[[ Records to use, beginning ]]

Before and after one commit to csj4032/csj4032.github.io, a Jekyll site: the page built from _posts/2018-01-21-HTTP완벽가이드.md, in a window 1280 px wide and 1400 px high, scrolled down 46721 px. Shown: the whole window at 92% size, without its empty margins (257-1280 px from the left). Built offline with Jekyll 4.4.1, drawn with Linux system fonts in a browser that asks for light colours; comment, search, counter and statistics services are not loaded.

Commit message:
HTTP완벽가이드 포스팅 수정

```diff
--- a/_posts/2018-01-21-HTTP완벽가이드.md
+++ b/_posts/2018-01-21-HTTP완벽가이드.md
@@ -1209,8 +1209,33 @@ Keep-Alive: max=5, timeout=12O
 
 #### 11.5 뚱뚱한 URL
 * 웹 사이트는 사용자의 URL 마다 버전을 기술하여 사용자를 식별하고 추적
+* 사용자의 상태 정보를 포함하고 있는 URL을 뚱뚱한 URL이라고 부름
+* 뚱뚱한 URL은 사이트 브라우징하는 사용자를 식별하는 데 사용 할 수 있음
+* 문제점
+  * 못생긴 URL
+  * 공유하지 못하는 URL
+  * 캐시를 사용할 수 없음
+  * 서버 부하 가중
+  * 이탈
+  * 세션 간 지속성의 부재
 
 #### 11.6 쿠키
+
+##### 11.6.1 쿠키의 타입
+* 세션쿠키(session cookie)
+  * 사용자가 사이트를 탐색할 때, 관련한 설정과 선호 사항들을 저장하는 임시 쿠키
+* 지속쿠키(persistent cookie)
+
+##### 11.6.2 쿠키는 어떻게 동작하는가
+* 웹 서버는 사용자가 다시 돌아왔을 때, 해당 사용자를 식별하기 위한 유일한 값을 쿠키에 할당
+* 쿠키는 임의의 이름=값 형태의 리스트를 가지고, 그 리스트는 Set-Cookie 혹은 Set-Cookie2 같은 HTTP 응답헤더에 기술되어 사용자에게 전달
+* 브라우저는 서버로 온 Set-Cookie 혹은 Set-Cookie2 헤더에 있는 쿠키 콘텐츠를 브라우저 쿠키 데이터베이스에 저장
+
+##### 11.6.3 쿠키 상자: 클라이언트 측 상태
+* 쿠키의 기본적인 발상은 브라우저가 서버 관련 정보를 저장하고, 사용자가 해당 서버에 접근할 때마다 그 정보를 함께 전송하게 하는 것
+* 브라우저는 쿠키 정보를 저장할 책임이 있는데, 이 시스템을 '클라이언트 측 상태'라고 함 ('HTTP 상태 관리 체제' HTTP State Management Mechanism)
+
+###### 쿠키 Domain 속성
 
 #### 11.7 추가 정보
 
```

[[ Records to use, end ]]

▸ Action item
Return all of the entries word for word.

▸ Task solution
Before and after one commit to csj4032/csj4032.github.io, a Jekyll site: the page built from _posts/2018-01-21-HTTP완벽가이드.md, in a window 1280 px wide and 1400 px high, scrolled down 46721 px. Shown: the whole window at 92% size, without its empty margins (257-1280 px from the left). Built offline with Jekyll 4.4.1, drawn with Linux system fonts in a browser that asks for light colours; comment, search, counter and statistics services are not loaded.

Commit message:
HTTP완벽가이드 포스팅 수정

```diff
--- a/_posts/2018-01-21-HTTP완벽가이드.md
+++ b/_posts/2018-01-21-HTTP완벽가이드.md
@@ -1209,8 +1209,33 @@ Keep-Alive: max=5, timeout=12O
 
 #### 11.5 뚱뚱한 URL
 * 웹 사이트는 사용자의 URL 마다 버전을 기술하여 사용자를 식별하고 추적
+* 사용자의 상태 정보를 포함하고 있는 URL을 뚱뚱한 URL이라고 부름
+* 뚱뚱한 URL은 사이트 브라우징하는 사용자를 식별하는 데 사용 할 수 있음
+* 문제점
+  * 못생긴 URL
+  * 공유하지 못하는 URL
+  * 캐시를 사용할 수 없음
+  * 서버 부하 가중
+  * 이탈
+  * 세션 간 지속성의 부재
 
 #### 11.6 쿠키
+
+##### 11.6.1 쿠키의 타입
+* 세션쿠키(session cookie)
+  * 사용자가 사이트를 탐색할 때, 관련한 설정과 선호 사항들을 저장하는 임시 쿠키
+* 지속쿠키(persistent cookie)
+
+##### 11.6.2 쿠키는 어떻게 동작하는가
+* 웹 서버는 사용자가 다시 돌아왔을 때, 해당 사용자를 식별하기 위한 유일한 값을 쿠키에 할당
+* 쿠키는 임의의 이름=값 형태의 리스트를 가지고, 그 리스트는 Set-Cookie 혹은 Set-Cookie2 같은 HTTP 응답헤더에 기술되어 사용자에게 전달
+* 브라우저는 서버로 온 Set-Cookie 혹은 Set-Cookie2 헤더에 있는 쿠키 콘텐츠를 브라우저 쿠키 데이터베이스에 저장
+
+##### 11.6.3 쿠키 상자: 클라이언트 측 상태
+* 쿠키의 기본적인 발상은 브라우저가 서버 관련 정보를 저장하고, 사용자가 해당 서버에 접근할 때마다 그 정보를 함께 전송하게 하는 것
+* 브라우저는 쿠키 정보를 저장할 책임이 있는데, 이 시스템을 '클라이언트 측 상태'라고 함 ('HTTP 상태 관리 체제' HTTP State Management Mechanism)
+
+###### 쿠키 Domain 속성
 
 #### 11.7 추가 정보
 
```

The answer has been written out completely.